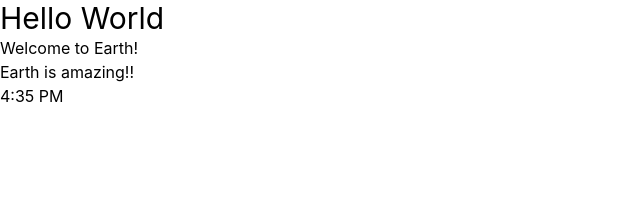
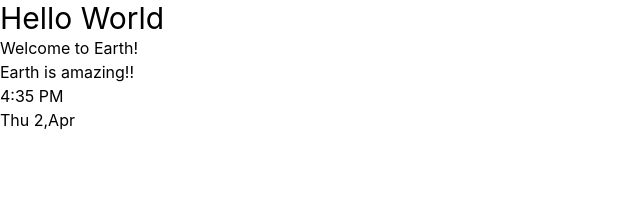
Before and after one commit to codebyviral/vite, a React (Vite) app: page / in a window 1280 px wide. Shown: the top 198 px of the page, without its empty margins (0-640 px from the left). Built offline with nearby package versions, Linux system fonts and the light colour scheme.

Commit message:
updates--

```diff
--- a/src/App.jsx
+++ b/src/App.jsx
@@ -7,6 +7,7 @@ const App = () => {
       <h2>Welcome to Earth!</h2>
       <h3>Earth is amazing!!</h3>
       <h4>4:35 PM</h4>
+      <h5>Thu 2,Apr</h5>
     </div>
   )
 }
```
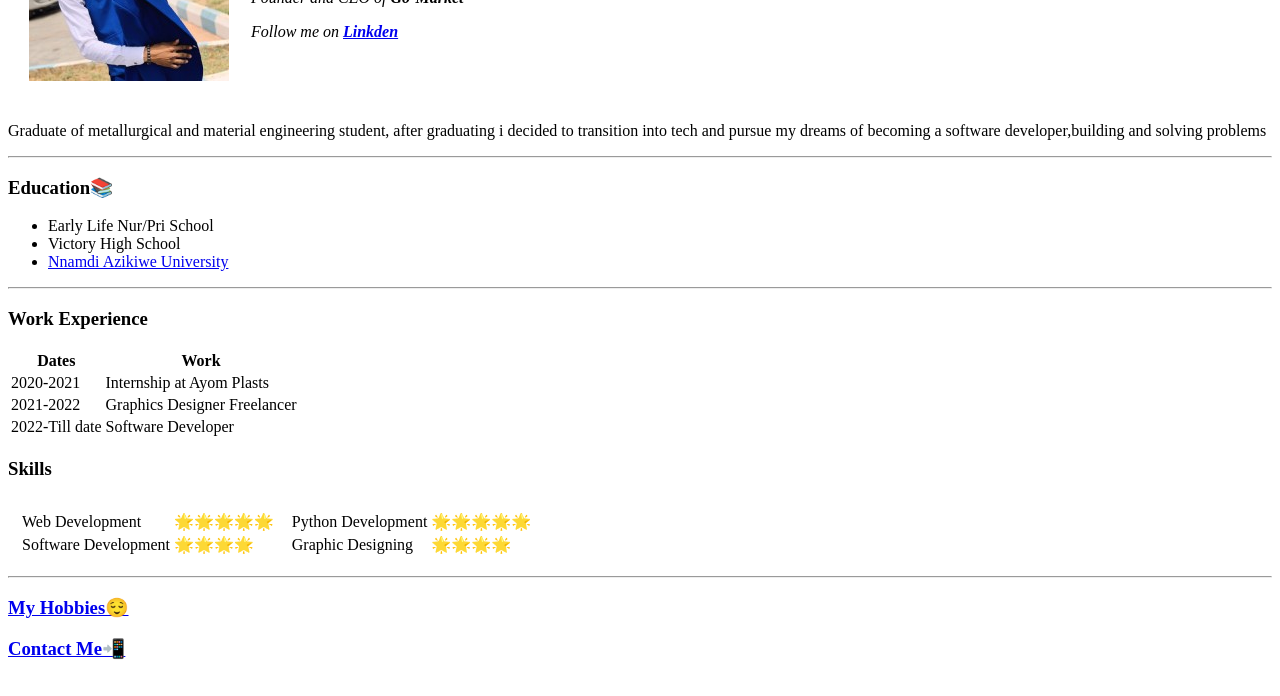
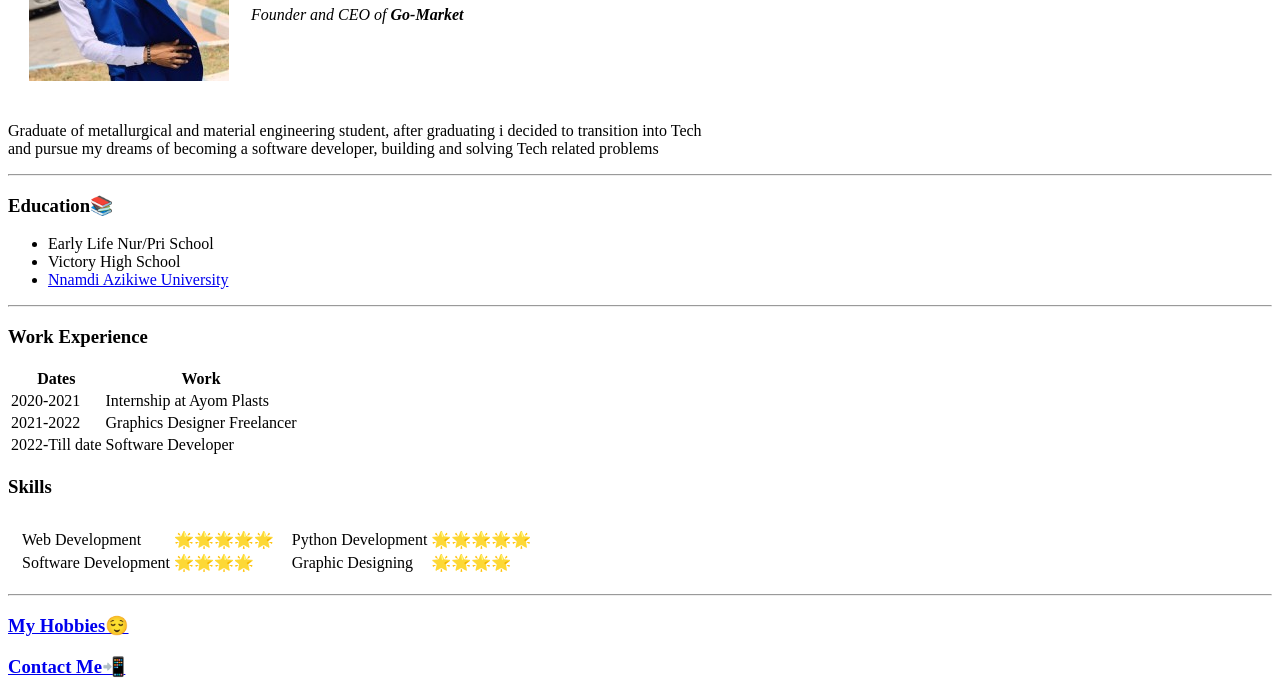
Before and after one commit to Paschodes/cv, a plain HTML site: page index.html in a window 1280 px wide. Shown: the part 148-844 px from the top of the page. Drawn offline with Linux system fonts and the light colour scheme.

Commit message:
Updated cv website files

```diff
--- a/index.html
+++ b/index.html
@@ -12,13 +12,12 @@
                 <!-- <img src="https://media-exp1.licdn.com/dms/image/C4E03AQHeyvvFwgH5ig/profile-displayphoto-shrink_200_200/0/1647413980133?e=1663804800&v=beta&t=sk1c5GopyoLvW0LzBsuHIzpQFSDytfCQyVgJzkJr1O8" alt="Paschal profile picture"> -->
                 <h1>Paschal Chikwendu</h1>
                 <p><em>Founder and CEO of <strong>Go-Market</strong></em></p>
-                <p><em>Follow me on <strong><a href="https://www.linkedin.com/in/paschal-chikwendu-ba288b234/?originalSubdomain=ng">Linkden</a></strong></em></p>
             </td>
         </tr>
     </table>
 
     <p>Graduate of metallurgical and material engineering student, after graduating i decided to transition
-         into tech and pursue my dreams of becoming a software developer,building and solving problems</p>
+         into Tech <br> and pursue my dreams of becoming a software developer, building and solving Tech related problems</p>
     <hr>
     <h3>Education📚</h3>
     <ul>
```
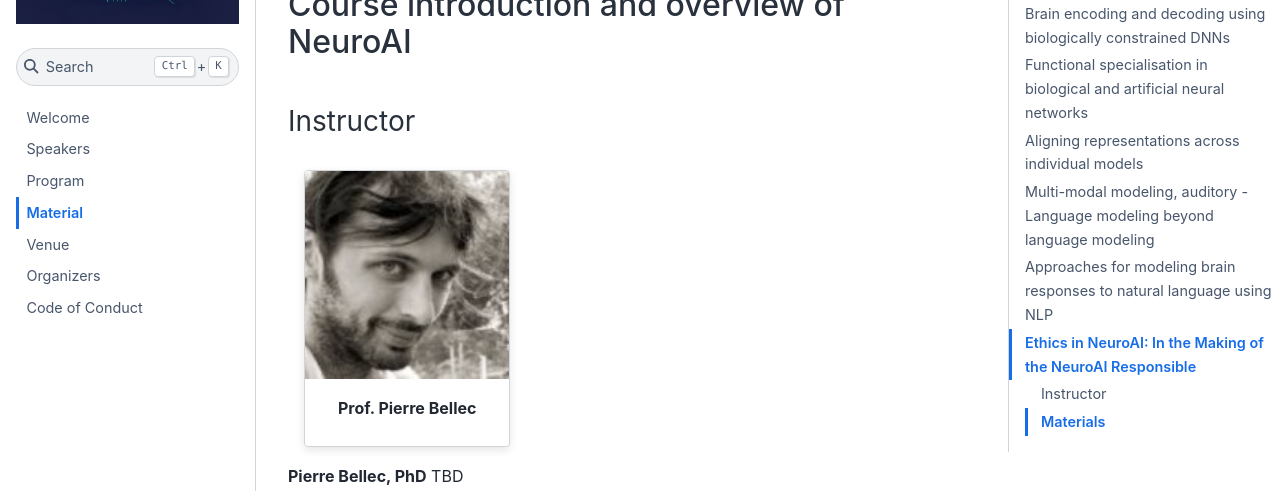
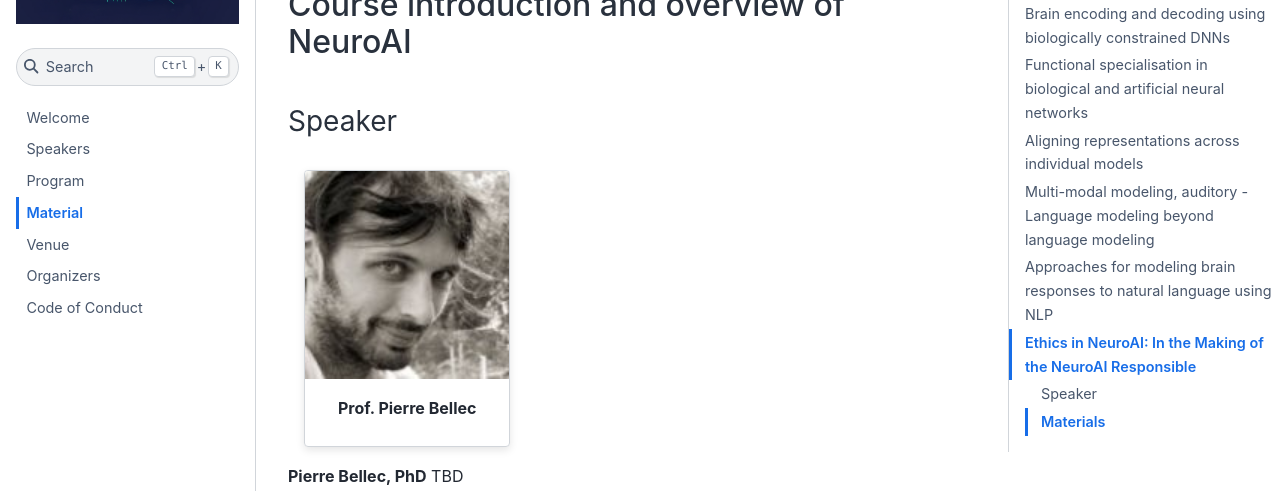
Before and after one commit to neuroAI-educational/neuroAI-educational.github.io, a Jupyter Book: the page built from content/material.md, in a window 1280 px wide and 1400 px high. Shown: the part 175-666 px from the top of the window. Built offline with Jupyter Book 1.0.4 settings and Sphinx 7.4.7 and the Sphinx Book theme 1.1.4, drawn with Linux system fonts in a browser that asks for light colours; some of the changed text lies outside the part shown.

Commit message:
Edit some typos

```diff
--- a/content/material.md
+++ b/content/material.md
@@ -2,7 +2,7 @@
 
 ## Course introduction and overview of NeuroAI
 
-### Instructor
+### Speaker
 
 ::::{card-carousel} 3
 :::{card} Prof. Pierre Bellec
@@ -45,7 +45,7 @@ Get to the session {fas}`arrow-right`
 
 ## Technical and interpretive issues for constructing brain models from AI systems
 
-### Instructor
+### Speaker
 
 ::::{card-carousel} 3
 :::{card} Prof. Thomas Naselaris
@@ -88,7 +88,7 @@ Get to the session {fas}`arrow-right`
 
 ## Brain encoding and decoding using biologically constrained DNNs
 
-### Instructor
+### Speaker
 
 ::::{card-carousel} 3
 :::{card} Dr. Yu Zhang
@@ -132,7 +132,7 @@ Get to the session {fas}`arrow-right`
 
 ## Functional specialisation in biological and artificial neural networks
 
-### Instructor
+### Speaker
 
 ::::{card-carousel} 3
 :::{card} Prof. Shahab Bakhtiari
@@ -175,7 +175,7 @@ Get to the session {fas}`arrow-right`
 
 ## Aligning representations across individual models
 
-### Instructor
+### Speaker
 
 ::::{card-carousel} 3
 :::{card} Dr. Elizabeth DuPre
@@ -221,7 +221,7 @@ Get to the session {fas}`arrow-right`
 
 ## Multi-modal modeling, auditory - Language modeling beyond language modeling
 
-### Instructor
+### Speaker
 
 ::::{card-carousel} 3
 :::{card} Prof. Mariya Toneva
@@ -264,7 +264,7 @@ Get to the session {fas}`arrow-right`
 
 ## Approaches for modeling brain responses to natural language using NLP
 
-### Instructor
+### Speaker
 
 ::::{card-carousel} 3
 :::{card} Dr. Leila Wehbe
@@ -303,7 +303,7 @@ Get to the session {fas}`arrow-right`
 
 ## Ethics in NeuroAI: In the Making of the NeuroAI Responsible
 
-### Instructor
+### Speaker
 
 ::::{card-carousel} 3
 :::{card} Dr. Isil Poyraz Bilgin
```
Also changed, not shown: content/program.md (+1 -1 lines).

|---|

(What the exercise asks) None of the pictures belongs in the answer, but all the entries must be repeated exactly.

(Task output)
Before and after one commit to codebyviral/vite, a React (Vite) app: page / in a window 1280 px wide. Shown: the top 198 px of the page, without its empty margins (0-640 px from the left). Built offline with nearby package versions, Linux system fonts and the light colour scheme.

Commit message:
updates--

```diff
--- a/src/App.jsx
+++ b/src/App.jsx
@@ -7,6 +7,7 @@ const App = () => {
       <h2>Welcome to Earth!</h2>
       <h3>Earth is amazing!!</h3>
       <h4>4:35 PM</h4>
+      <h5>Thu 2,Apr</h5>
     </div>
   )
 }
```
Before and after one commit to Paschodes/cv, a plain HTML site: page index.html in a window 1280 px wide. Shown: the part 148-844 px from the top of the page. Drawn offline with Linux system fonts and the light colour scheme.

Commit message:
Updated cv website files

```diff
--- a/index.html
+++ b/index.html
@@ -12,13 +12,12 @@
                 <!-- <img src="https://media-exp1.licdn.com/dms/image/C4E03AQHeyvvFwgH5ig/profile-displayphoto-shrink_200_200/0/1647413980133?e=1663804800&v=beta&t=sk1c5GopyoLvW0LzBsuHIzpQFSDytfCQyVgJzkJr1O8" alt="Paschal profile picture"> -->
                 <h1>Paschal Chikwendu</h1>
                 <p><em>Founder and CEO of <strong>Go-Market</strong></em></p>
-                <p><em>Follow me on <strong><a href="https://www.linkedin.com/in/paschal-chikwendu-ba288b234/?originalSubdomain=ng">Linkden</a></strong></em></p>
             </td>
         </tr>
     </table>
 
     <p>Graduate of metallurgical and material engineering student, after graduating i decided to transition
-         into tech and pursue my dreams of becoming a software developer,building and solving problems</p>
+         into Tech <br> and pursue my dreams of becoming a software developer, building and solving Tech related problems</p>
     <hr>
     <h3>Education📚</h3>
     <ul>
```
Before and after one commit to neuroAI-educational/neuroAI-educational.github.io, a Jupyter Book: the page built from content/material.md, in a window 1280 px wide and 1400 px high. Shown: the part 175-666 px from the top of the window. Built offline with Jupyter Book 1.0.4 settings and Sphinx 7.4.7 and the Sphinx Book theme 1.1.4, drawn with Linux system fonts in a browser that asks for light colours; some of the changed text lies outside the part shown.

Commit message:
Edit some typos

```diff
--- a/content/material.md
+++ b/content/material.md
@@ -2,7 +2,7 @@
 
 ## Course introduction and overview of NeuroAI
 
-### Instructor
+### Speaker
 
 ::::{card-carousel} 3
 :::{card} Prof. Pierre Bellec
@@ -45,7 +45,7 @@ Get to the session {fas}`arrow-right`
 
 ## Technical and interpretive issues for constructing brain models from AI systems
 
-### Instructor
+### Speaker
 
 ::::{card-carousel} 3
 :::{card} Prof. Thomas Naselaris
@@ -88,7 +88,7 @@ Get to the session {fas}`arrow-right`
 
 ## Brain encoding and decoding using biologically constrained DNNs
 
-### Instructor
+### Speaker
 
 ::::{card-carousel} 3
 :::{card} Dr. Yu Zhang
@@ -132,7 +132,7 @@ Get to the session {fas}`arrow-right`
 
 ## Functional specialisation in biological and artificial neural networks
 
-### Instructor
+### Speaker
 
 ::::{card-carousel} 3
 :::{card} Prof. Shahab Bakhtiari
@@ -175,7 +175,7 @@ Get to the session {fas}`arrow-right`
 
 ## Aligning representations across individual models
 
-### Instructor
+### Speaker
 
 ::::{card-carousel} 3
 :::{card} Dr. Elizabeth DuPre
@@ -221,7 +221,7 @@ Get to the session {fas}`arrow-right`
 
 ## Multi-modal modeling, auditory - Language modeling beyond language modeling
 
-### Instructor
+### Speaker
 
 ::::{card-carousel} 3
 :::{card} Prof. Mariya Toneva
@@ -264,7 +264,7 @@ Get to the session {fas}`arrow-right`
 
 ## Approaches for modeling brain responses to natural language using NLP
 
-### Instructor
+### Speaker
 
 ::::{card-carousel} 3
 :::{card} Dr. Leila Wehbe
@@ -303,7 +303,7 @@ Get to the session {fas}`arrow-right`
 
 ## Ethics in NeuroAI: In the Making of the NeuroAI Responsible
 
-### Instructor
+### Speaker
 
 ::::{card-carousel} 3
 :::{card} Dr. Isil Poyraz Bilgin
```
Also changed, not shown: content/program.md (+1 -1 lines).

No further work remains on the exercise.